The harassing conduct you are subjected to must also occur because of your membership in a protected class. For example, if you believe you are being harassed due to your race, then evidence of racial slurs used by your harasser can establish that the way you are treated is based on your race. You can also establish this element by showing that employees outside your protected class are not subjected to the same unfair treatment. For example, if an employee is the only African American employed with his company, and he is the only employee subjected to the harassing conduct, then he may be able to establish that the harassing conduct is based on his protected class (in this case, his race).

How Can I Prove the Harassing Conduct I Suffered was Sufficiently Severe or Pervasive to Constitute a Hostile Work Environment?

Whether your work environment meets the legal definition of a hostile work environment is evaluated based on all the surrounding circumstances. You must prove the harassing conduct is both severe and pervasive, and these two terms have two different legal meanings. Whether the harassing conduct you are subjected to is sufficiently “severe” is measured by evaluating what was said or done to you, and objectively measuring the severity of the conduct. The “pervasiveness” of the harassing conduct is measured by evaluating how many times the conduct occurred.
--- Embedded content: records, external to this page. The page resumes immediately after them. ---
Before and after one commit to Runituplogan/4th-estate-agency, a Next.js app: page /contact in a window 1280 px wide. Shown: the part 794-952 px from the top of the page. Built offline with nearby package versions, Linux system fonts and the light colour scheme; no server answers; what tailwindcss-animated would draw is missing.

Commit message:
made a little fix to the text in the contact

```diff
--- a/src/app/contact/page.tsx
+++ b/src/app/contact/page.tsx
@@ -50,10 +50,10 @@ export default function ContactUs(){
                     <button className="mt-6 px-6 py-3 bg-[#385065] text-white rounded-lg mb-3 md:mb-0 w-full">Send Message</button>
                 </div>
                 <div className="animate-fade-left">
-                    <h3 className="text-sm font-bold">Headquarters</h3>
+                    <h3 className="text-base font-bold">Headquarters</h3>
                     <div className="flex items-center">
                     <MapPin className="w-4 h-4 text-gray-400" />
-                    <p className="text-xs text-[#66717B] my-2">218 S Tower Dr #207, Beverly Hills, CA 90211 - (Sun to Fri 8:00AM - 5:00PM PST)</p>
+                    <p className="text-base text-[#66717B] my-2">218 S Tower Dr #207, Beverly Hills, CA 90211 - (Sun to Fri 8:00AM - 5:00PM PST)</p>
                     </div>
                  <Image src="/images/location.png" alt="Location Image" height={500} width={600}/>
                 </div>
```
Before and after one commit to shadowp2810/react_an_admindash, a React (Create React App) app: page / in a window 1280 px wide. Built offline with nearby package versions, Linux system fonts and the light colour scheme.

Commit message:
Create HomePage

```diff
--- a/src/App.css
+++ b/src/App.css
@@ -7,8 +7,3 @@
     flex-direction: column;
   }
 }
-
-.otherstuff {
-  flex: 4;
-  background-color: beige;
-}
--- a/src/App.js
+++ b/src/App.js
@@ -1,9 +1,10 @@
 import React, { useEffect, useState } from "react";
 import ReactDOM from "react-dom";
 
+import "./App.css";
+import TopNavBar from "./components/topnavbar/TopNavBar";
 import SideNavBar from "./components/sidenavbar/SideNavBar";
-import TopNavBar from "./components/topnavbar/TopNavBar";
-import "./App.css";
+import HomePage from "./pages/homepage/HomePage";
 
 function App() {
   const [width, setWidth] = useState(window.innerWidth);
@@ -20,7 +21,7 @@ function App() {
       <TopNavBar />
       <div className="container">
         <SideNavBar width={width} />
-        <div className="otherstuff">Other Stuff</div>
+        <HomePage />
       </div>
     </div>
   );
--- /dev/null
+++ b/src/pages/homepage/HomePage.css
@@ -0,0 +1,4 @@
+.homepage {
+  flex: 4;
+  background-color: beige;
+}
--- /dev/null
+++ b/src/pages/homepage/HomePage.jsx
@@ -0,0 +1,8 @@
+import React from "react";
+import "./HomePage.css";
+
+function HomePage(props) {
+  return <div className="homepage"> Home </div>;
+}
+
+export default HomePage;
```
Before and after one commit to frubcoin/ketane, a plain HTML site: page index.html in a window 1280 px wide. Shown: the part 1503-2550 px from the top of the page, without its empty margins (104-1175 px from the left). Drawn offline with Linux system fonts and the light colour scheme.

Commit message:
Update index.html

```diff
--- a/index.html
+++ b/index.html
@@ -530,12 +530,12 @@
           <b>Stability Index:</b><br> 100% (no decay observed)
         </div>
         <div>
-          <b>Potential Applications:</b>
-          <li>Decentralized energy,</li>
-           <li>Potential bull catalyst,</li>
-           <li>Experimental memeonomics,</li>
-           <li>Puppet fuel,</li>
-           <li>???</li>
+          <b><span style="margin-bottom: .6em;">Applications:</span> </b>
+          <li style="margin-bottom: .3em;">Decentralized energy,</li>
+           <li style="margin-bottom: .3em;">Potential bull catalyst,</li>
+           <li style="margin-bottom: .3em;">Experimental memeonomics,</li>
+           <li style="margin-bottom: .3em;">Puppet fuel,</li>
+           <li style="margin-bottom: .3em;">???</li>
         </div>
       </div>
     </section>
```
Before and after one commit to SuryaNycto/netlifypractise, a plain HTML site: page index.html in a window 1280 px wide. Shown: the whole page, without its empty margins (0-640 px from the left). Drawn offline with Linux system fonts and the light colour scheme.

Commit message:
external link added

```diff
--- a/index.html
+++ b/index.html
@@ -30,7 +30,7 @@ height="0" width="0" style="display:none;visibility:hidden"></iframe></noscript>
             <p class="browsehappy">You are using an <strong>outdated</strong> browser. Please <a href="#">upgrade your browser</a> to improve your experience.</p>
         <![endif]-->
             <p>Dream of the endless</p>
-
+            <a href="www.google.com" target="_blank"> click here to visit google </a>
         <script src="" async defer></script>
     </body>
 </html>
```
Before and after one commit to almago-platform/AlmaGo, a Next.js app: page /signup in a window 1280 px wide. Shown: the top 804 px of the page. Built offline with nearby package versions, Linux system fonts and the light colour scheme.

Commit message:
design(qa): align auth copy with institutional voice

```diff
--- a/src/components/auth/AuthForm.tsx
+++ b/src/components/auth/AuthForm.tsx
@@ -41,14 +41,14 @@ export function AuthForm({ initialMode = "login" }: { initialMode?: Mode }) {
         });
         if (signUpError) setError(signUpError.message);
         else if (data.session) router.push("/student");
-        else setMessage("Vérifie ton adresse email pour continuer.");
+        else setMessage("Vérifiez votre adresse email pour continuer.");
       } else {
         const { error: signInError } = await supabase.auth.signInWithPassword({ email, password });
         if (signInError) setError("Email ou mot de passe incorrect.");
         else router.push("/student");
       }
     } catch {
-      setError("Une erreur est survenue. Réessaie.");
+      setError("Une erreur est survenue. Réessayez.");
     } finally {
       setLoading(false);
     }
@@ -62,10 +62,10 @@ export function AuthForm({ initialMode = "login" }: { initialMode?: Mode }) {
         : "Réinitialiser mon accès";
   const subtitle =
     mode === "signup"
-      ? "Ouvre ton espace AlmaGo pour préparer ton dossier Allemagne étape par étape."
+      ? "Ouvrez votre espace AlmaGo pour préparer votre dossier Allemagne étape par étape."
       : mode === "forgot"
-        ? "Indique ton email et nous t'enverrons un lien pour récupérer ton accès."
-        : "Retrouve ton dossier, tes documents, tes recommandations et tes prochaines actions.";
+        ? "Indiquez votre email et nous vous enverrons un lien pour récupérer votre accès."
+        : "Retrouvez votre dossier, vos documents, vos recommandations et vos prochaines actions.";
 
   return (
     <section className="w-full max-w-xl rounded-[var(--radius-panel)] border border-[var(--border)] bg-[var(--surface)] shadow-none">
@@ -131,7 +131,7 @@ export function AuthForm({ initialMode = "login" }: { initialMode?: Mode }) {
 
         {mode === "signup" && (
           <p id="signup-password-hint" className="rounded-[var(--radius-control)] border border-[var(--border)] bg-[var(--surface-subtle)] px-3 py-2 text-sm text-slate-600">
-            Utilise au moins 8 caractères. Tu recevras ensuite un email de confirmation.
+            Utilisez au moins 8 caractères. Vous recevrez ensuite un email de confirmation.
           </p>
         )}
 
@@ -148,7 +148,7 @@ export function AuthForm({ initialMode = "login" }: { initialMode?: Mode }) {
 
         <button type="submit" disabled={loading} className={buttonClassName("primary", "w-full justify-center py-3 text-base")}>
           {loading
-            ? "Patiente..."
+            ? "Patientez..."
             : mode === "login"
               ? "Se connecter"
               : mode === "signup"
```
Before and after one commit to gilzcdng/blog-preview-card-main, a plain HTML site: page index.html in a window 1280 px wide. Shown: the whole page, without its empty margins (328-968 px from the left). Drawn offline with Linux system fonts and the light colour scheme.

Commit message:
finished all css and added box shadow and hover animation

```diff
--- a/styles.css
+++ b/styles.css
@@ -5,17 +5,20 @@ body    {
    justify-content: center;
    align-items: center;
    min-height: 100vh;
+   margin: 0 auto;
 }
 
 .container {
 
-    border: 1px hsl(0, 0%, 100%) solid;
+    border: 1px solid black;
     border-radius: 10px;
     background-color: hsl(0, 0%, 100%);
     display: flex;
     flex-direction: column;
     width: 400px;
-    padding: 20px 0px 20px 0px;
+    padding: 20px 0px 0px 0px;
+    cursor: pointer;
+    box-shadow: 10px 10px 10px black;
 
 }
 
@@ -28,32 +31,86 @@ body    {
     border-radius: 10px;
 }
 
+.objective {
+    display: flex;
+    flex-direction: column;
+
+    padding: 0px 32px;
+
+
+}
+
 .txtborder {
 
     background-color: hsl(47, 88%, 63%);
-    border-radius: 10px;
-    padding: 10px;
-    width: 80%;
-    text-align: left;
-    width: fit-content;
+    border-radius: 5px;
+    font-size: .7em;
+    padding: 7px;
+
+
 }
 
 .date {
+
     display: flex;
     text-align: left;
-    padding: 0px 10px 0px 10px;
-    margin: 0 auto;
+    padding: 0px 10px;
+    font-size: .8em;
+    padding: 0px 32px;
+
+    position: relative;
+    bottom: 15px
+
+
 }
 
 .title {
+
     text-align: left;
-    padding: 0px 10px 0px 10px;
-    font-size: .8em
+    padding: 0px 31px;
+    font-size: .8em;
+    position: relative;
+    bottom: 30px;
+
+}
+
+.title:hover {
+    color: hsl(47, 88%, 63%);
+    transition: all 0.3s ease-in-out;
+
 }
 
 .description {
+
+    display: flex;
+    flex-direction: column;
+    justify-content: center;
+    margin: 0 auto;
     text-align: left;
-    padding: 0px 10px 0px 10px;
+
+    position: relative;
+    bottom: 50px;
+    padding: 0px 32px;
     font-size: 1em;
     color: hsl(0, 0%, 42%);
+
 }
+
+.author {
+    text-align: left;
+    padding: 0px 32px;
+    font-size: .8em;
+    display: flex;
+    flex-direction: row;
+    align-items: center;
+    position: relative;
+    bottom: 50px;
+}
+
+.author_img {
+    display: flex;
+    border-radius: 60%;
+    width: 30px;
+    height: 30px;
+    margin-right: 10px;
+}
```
Typically, isolated incidents of teasing are not sufficient to meet this standard, but isolated incidents can meet this standard if the words used or conduct are particularly extreme.

How Can I Prove My Employer Knew What Was Happening and Failed to Take Action?

Finally, you must prove that your employer knew or should have known about the harassing conduct you were subjected to and failed to take action against it. You can prove this in a number of different ways, the most common of which being that you reported the harassing conduct to a supervisor. This element can also be established even if you didn’t make a report if the harassing conduct was so obvious to everyone working around you that your employer should have known the harassing conduct was occurring.

What behaviors are considered criteria for a hostile work environment?

Examples of actions that may create sexual hostile environment harassment include:

  • -Leering, i.e., staring in a sexually suggestive manner
  • -Making offensive remarks about looks, clothing, body parts
  • -Touching in a way that may make an employee feel uncomfortable, such as patting, pinching or intentional brushing against another’s body
  • -Telling sexual or lewd jokes, hanging sexual posters, making sexual gestures, etc.
  • -Sending, forwarding or soliciting sexually suggestive letters, notes, emails, or images

Other actions which may result in hostile environment harassment, but are non-sexual in nature, include:

  • -Use of racially derogatory words, phrases, epithets
  • -Demonstrations of a racial or ethnic nature such as a use of gestures, pictures or drawings which -would offend a particular racial or ethnic group
  • -Comments about an individual’s skin color or other racial/ethnic characteristics
  • -Making disparaging remarks about an individual’s gender that are not sexual in nature
  • -Negative comments about an employee’s religious beliefs (or lack of religious beliefs)
  • -Expressing negative stereotypes regarding an employee’s birthplace or ancestry
  • -Negative comments regarding an employee’s age when referring to employees 40 and over
  • -Derogatory or intimidating references to an employee’s mental or physical impairment

For more information on hostile work environment claims, or if you believe you or someone you know has been subjected to a hostile work environment, give our hostile work environment attorneys in Columbus, Ohio a call for free consultation or submit your information online and we will contact you promptly.